In the interview, Colmenares said the Ombudsman’s testimony was a “bonus” since the prosecution had already established that the Chief Justice had been less than truthful in his statement of assets, liabilities and net worth (SALNs).
He said the prosecution has shown proof that Corona did not declare a P31 million peso account in Philippine Savings Bank as well as several multimillion-peso real estate properties in his SALNs.
He noted that even Senate President and Presiding Officer Juan Ponce Enrile had already pointed out that Corona cannot say he need not declare his condominium units just because he has issues with the developer.
“The condominiums that he owns, which he did not declare, are strong. Just because he had a problem with the doorknob, the roof or the color of the unit does not mean you won’t declare it. Otherwise, all public officials in the country can just explain their unexplained wealth by saying he has a problem with the developer,” he said.
Political analyst Clarita Carlos, meanwhile, said the only hope for Corona to convince the public and the senator-judges of his innocence is to come clean and not hide behind his right against self-incrimination.

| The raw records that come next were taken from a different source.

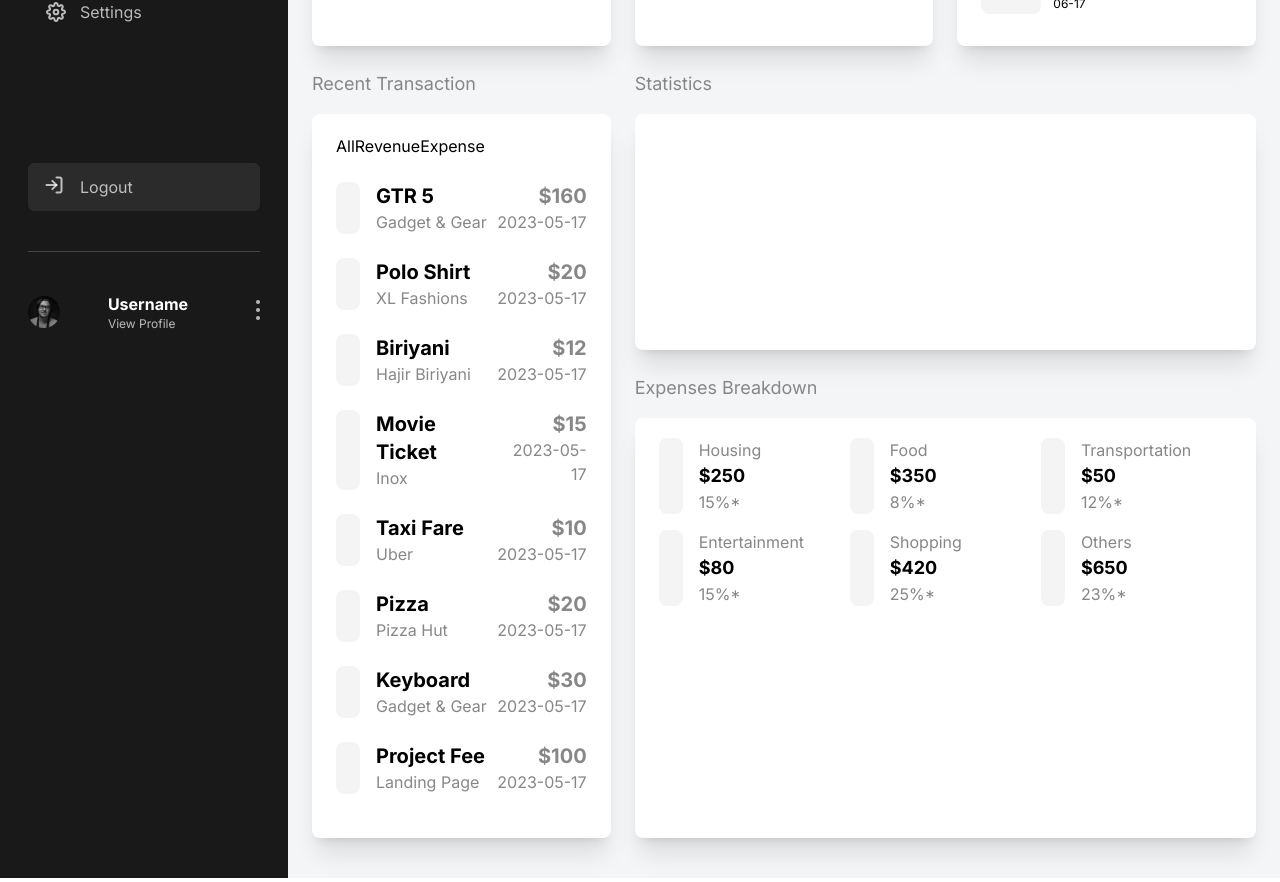
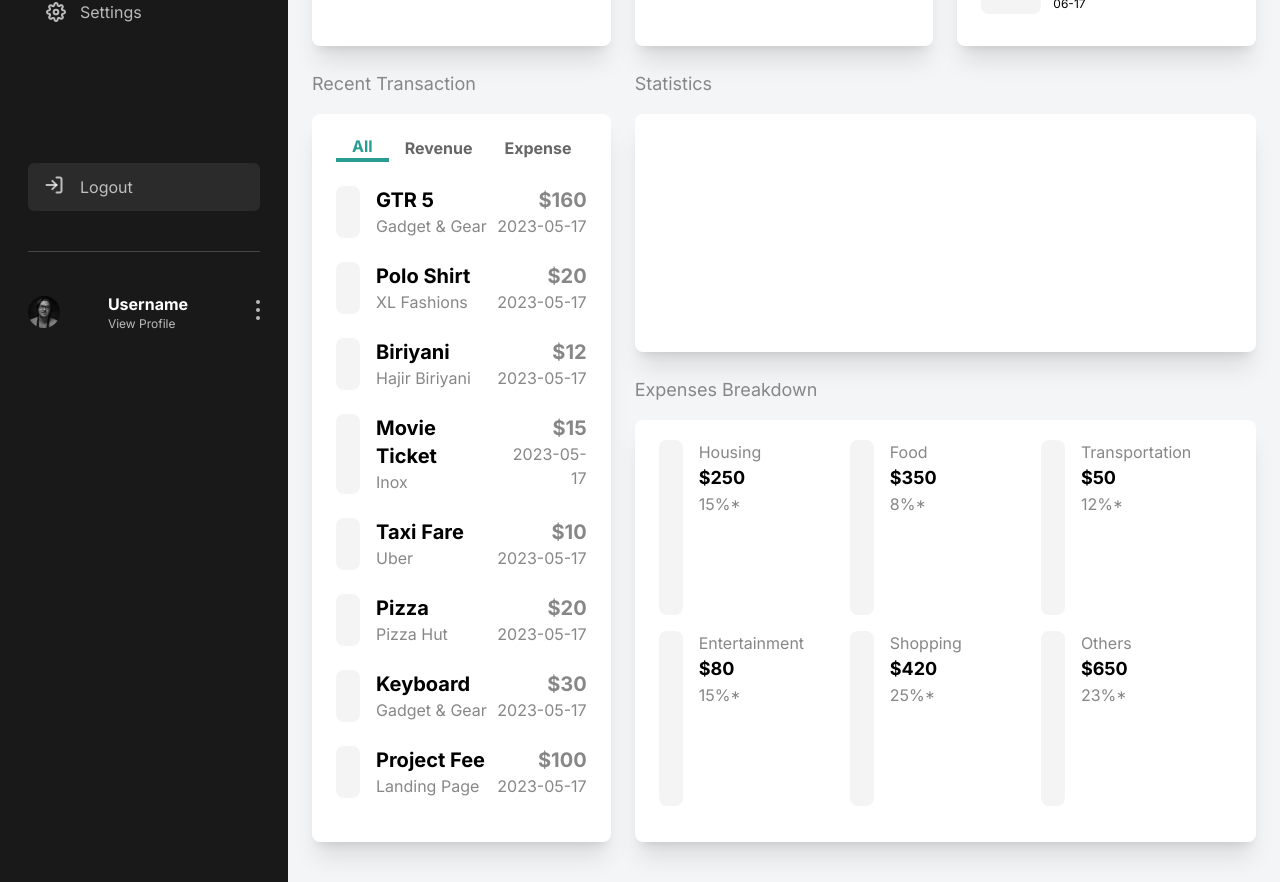
Before and after one commit to Bagusylyto/admin-ui2, a React (Vite) app: page / in a window 1280 px wide. Shown: the part 420-1302 px from the top of the page. Built offline with nearby package versions, Linux system fonts and the light colour scheme.

Commit message:
ListRendering & useState

```diff
--- /dev/null
+++ b/src/components/Fragments/Dashboard/cardBill.jsx
@@ -0,0 +1,28 @@
+import bills from "../../../data/bills";
+import Card from "../../Elements/Card";
+
+const CardBill = () => {
+  const billCard = bills.map((bill) => (
+    <div key={bill.id} className="lg:flex justify-between pt-3 pb-3">
+      <div className="flex">
+        <div className="bg-special-bg me-3 px-4 rounded-lg flex place-content-center flex-col">
+          <span className="text-xs">{bill.month}</span>
+          <span className="text-2xl font-bold">{bill.date}</span>
+        </div>
+        <div className="">
+          <img className="h-6" src={`/images/${bill.logo}`} />
+          <span className="font-bold">{bill.name}</span>
+          <br />
+          <span className="text-xs">Last Charge - {bill.lastCharge}</span>
+        </div>
+      </div>
+      <div className="flex place-content-center flex-col">
+        <span className="p-2 border rounded-lg font-bold text-center">${bill.amount}</span>
+      </div>
+    </div>
+  ));
+
+  return <Card title="Upcoming Bill" desc={<div className="h-full flex flex-col justify-around">{billCard}</div>} />;
+};
+
+export default CardBill;
--- /dev/null
+++ b/src/components/Fragments/Dashboard/cardExpenseBreakdown.jsx
@@ -0,0 +1,28 @@
+import expensesBreakdowns from "../../../data/expense";
+import Card from "../../Elements/Card";
+import { Icon } from "../../Elements/Icon";
+
+const CardExpenseBreakdown = () => {
+  const expenseCard = expensesBreakdowns.map((expensesBreakdown) => (
+    <div key={expensesBreakdown.id} className="flex pb-4 justify-between">
+      <div className="flex">
+        <div className="bg-special-bg px-3 rounded-lg flex flex-col place-content-center">{expensesBreakdown.icon}</div>
+        <div className="ms-4">
+          <span className="text-gray-02">{expensesBreakdown.category}</span>
+          <br />
+          <span className="font-bold text-lg">${expensesBreakdown.amount}</span>
+          <div className="flex">
+            <span className="text-gray-02">{expensesBreakdown.percentage}%*</span> {expensesBreakdown.arrow}
+          </div>
+        </div>
+      </div>
+      {/* <div className="flex place-content-center flex-col me-8">
+        <Icon.ArrowRight />
+      </div> */}
+    </div>
+  ));
+
+  return <Card variant="md:col-span-2" title="Expenses Breakdown" desc={<div className="h-full md:grid md:grid-cols-3">{expenseCard}</div>} />;
+};
+
+export default CardExpenseBreakdown;
--- /dev/null
+++ b/src/components/Fragments/Dashboard/cardTransaction.jsx
@@ -0,0 +1,56 @@
+import { useState } from "react";
+import transactions from "../../../data/transaction";
+import Card from "../../Elements/Card";
+
+const CardTransaction = () => {
+  const [trxs, setTrx] = useState(transactions);
+  const [activeTab, setActiveTab] = useState("All");
+
+  const tabs = ["All", "Revenue", "Expense"];
+
+  function handleClick(e) {
+    const transactionsFiltered = e.target.value != "All" ? transactions.filter(({ type }) => type == e.target.value) : transactions;
+
+    setActiveTab(e.target.value);
+    setTrx(transactionsFiltered);
+  }
+
+  const transactionCard = trxs.map((transaction) => (
+    <div key={transaction.id} className="flex justify-between my-6">
+      <div className="flex">
+        <div className="bg-special-bg px-3 rounded-lg flex flex-col place-content-center">{transaction.icon}</div>
+        <div className="ms-4">
+          <span className="text-xl font-bold">{transaction.transactionName}</span>
+          <br />
+          <span className="text-gray-02">{transaction.shopName}</span>
+        </div>
+      </div>
+      <div className="text-right">
+        <span className="text-xl font-bold text-gray-02">${transaction.amount}</span>
+        <br />
+        <span className="text-gray-02">{transaction.date}</span>
+      </div>
+    </div>
+  ));
+
+  return (
+    <Card
+      variant="md:col-span-1 md:row-span-2"
+      title="Recent Transaction"
+      desc={
+        <div>
+          <div className="mb-4 flex flex-col sm:flex-row">
+            {tabs.map((tab) => (
+              <button key={tab} className={activeTab == tab ? "px-4 font-bold border-b-4 border-primary text-primary" : "px-4 font-bold text-gray-01"} value={tab} onClick={handleClick}>
+                {tab}
+              </button>
+            ))}
+          </div>
+          {transactionCard}
+        </div>
+      }
+    />
+  );
+};
+
+export default CardTransaction;
--- a/src/pages/dashboard.jsx
+++ b/src/pages/dashboard.jsx
@@ -1,94 +1,20 @@
 import Card from "../components/Elements/Card";
 import MainLayout from "../components/Layouts/MainLayout";
-import bills from "../data/bills";
-import expensesBreakdowns from "../data/expense";
-import transactions from "../data/transaction";
+import CardBill from "../components/Fragments/Dashboard/cardBill";
+import CardExpenseBreakdown from "../components/Fragments/Dashboard/cardExpenseBreakdown";
+import CardTransaction from "../components/Fragments/Dashboard/cardTransaction";
 
 const DashboardPage = () => {
-  const tabs = ["All", "Revenue", "Expense"];
-
-  const billCard = bills.map((bill) => (
-    <div key={bill.id} className="lg:flex justify-between pt-3 pb-3">
-      <div className="flex">
-        <div className="bg-special-bg me-3 px-4 rounded-lg flex place-content-center flex-col">
-          <span className="text-xs">{bill.month}</span>
-          <span className="text-2xl font-bold">{bill.date}</span>
-        </div>
-        <div className="">
-          <img className="h-6" src={`/images/${bill.logo}`} />
-          <span className="font-bold">{bill.name}</span>
-          <br />
-          <span className="text-xs">Last Charge - {bill.lastCharge}</span>
-        </div>
-      </div>
-      <div className="flex place-content-center flex-col">
-        <span className="p-2 border rounded-lg font-bold text-center">${bill.amount}</span>
-      </div>
-    </div>
-  ));
-
-  const transactionCard = transactions.map((transaction) => (
-    <div key={transaction.id} className="flex justify-between my-6">
-      <div className="flex">
-        <div className="bg-special-bg px-3 rounded-lg flex flex-col place-content-center">{transaction.icon}</div>
-        <div className="ms-4">
-          <span className="text-xl font-bold">{transaction.transactionName}</span>
-          <br />
-          <span className="text-gray-02">{transaction.shopName}</span>
-        </div>
-      </div>
-      <div className="text-right">
-        <span className="text-xl font-bold text-gray-02">${transaction.amount}</span>
-        <br />
-        <span className="text-gray-02">{transaction.date}</span>
-      </div>
-    </div>
-  ));
-
-  const expenseCard = expensesBreakdowns.map((expensesBreakdown) => (
-    <div key={expensesBreakdown.id} className="flex pb-4 justify-between">
-      <div className="flex">
-        <div className="bg-special-bg px-3 rounded-lg flex flex-col place-content-center">{expensesBreakdown.icon}</div>
-        <div className="ms-4">
-          <span className="text-gray-02">{expensesBreakdown.category}</span>
-          <br />
-          <span className="font-bold text-lg">${expensesBreakdown.amount}</span>
-          <div className="flex">
-            <span className="text-gray-02">{expensesBreakdown.percentage}%*</span> {expensesBreakdown.arrow}
-          </div>
-        </div>
-      </div>
-      {/* <div className="flex place-content-center flex-col me-8">
-        <Icon.ArrowRight />
-      </div> */}
-    </div>
-  ));
-
   return (
     <MainLayout type="dashboard">
       {/* top content start*/}
       <div className="md:grid md:grid-cols-3 md:gap-x-6">
         <Card title="Total Balance" />
         <Card title="Goals" />
-        <Card title="Upcoming Bill" desc={billCard} />
-        <Card
-          variant="md:col-span-1 md:row-span-2"
-          title="Recent Transaction"
-          desc={
-            <div>
-              <div className="mb-4">
-                {tabs.map((tab) => (
-                  <button key={tab} value={tab}>
-                    {tab}
-                  </button>
-                ))}
-              </div>
-              {transactionCard}
-            </div>
-          }
-        />
+        <CardBill />
+        <CardTransaction />
         <Card variant="md:col-span-2" title="Statistics" />
-        <Card variant="md:col-span-2" title="Expenses Breakdown" desc={<div className="lg:grid lg:grid-cols-3">{expenseCard} </div>} />
+        <CardExpenseBreakdown />
       </div>
       {/* bottom content end*/}
     </MainLayout>
```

“He cannot hide by keeping silent. Sa ordinary public, if you say that, you will be judged. We are not stupid people also. Invoking the right (against self-incrimination) is ill-advised. He will earn points. We are a very forgiving public. Kung manghihingi siya ng dispensa and admit that he made errors in judgment and maybe I suspect, he might resign. Unahan na niya yung vote. Yun ang damdam ko,” she said.
Carlos said resignation would be the honorable thing to do under the circumstances unless Corona decides to wait for the final vote. She also noted that the Senate verdict will have an impact on senators running for re-election in 2013.
Jimeno, meanwhile, said resignation is a personal decision that has not been raised by the Chief Justice.
“Hindi siya nababanggit. It’s a personal decision and he has not told anything to that effect, that he will do that. Sa palagay ko, in all of the hardship he has faced, he would have considered it already,” she said.
She added: “If he invokes his right against self incrimination, it is something that we don’t want to preempt. We hope that he will balance the exercise of his rights with the things he has said, that he will answer all the issues.”